== TRY IT ==
Only a number is wanted: how many lines in the records below contain "next"?
*** Opening of MATERIAL FOR THIS EXERCISE ***
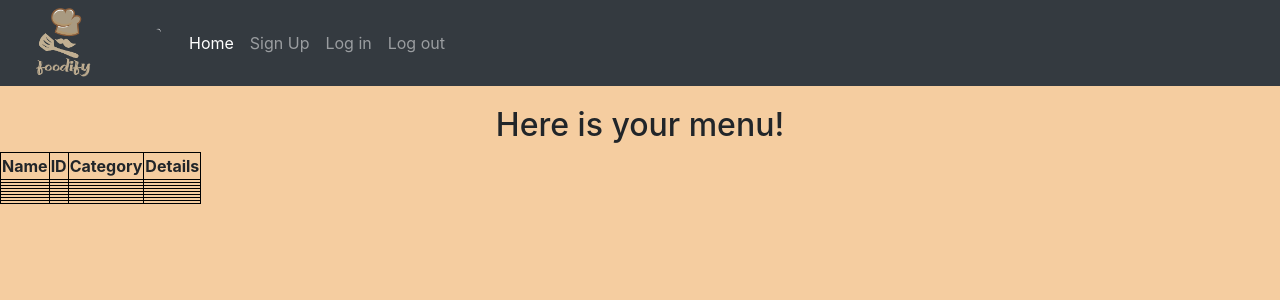
Repository: RanaHisham18/Foodify-Web-App
Page: Project IA raghda/usermenu.html
The author's editor kept a copy of each file at every save. The page is drawn from the files as they stood at one save, then again after the next save.
The browser window is 1280 px wide. The pictures show the whole page.

Above is the page before, as saved 2022-01-06 18:26:05.

After the next save:
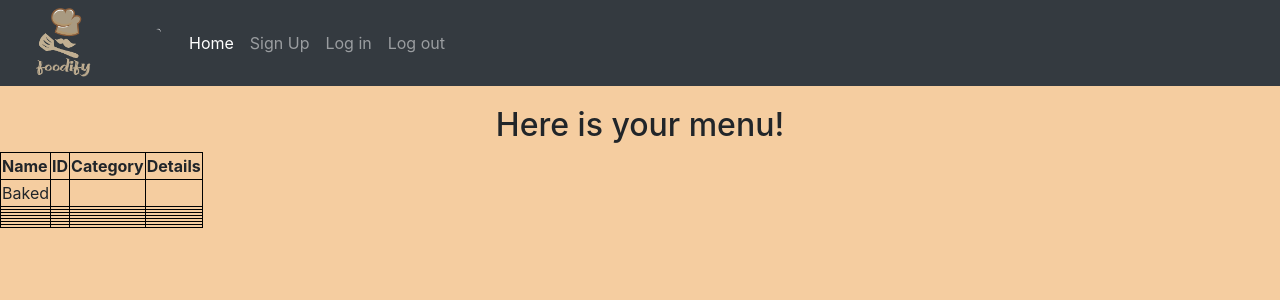
Saved 26 s later.
--- a/Project IA raghda/usermenu.html
+++ b/Project IA raghda/usermenu.html
@@ -50,7 +50,7 @@
 </tr>
 
 <tr>
-    <td></td>
+    <td> Baked </td>
     <td></td>
     <td></td>
     <td></td>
*** Close of MATERIAL FOR THIS EXERCISE ***
== WRITTEN RESPONSE ==
2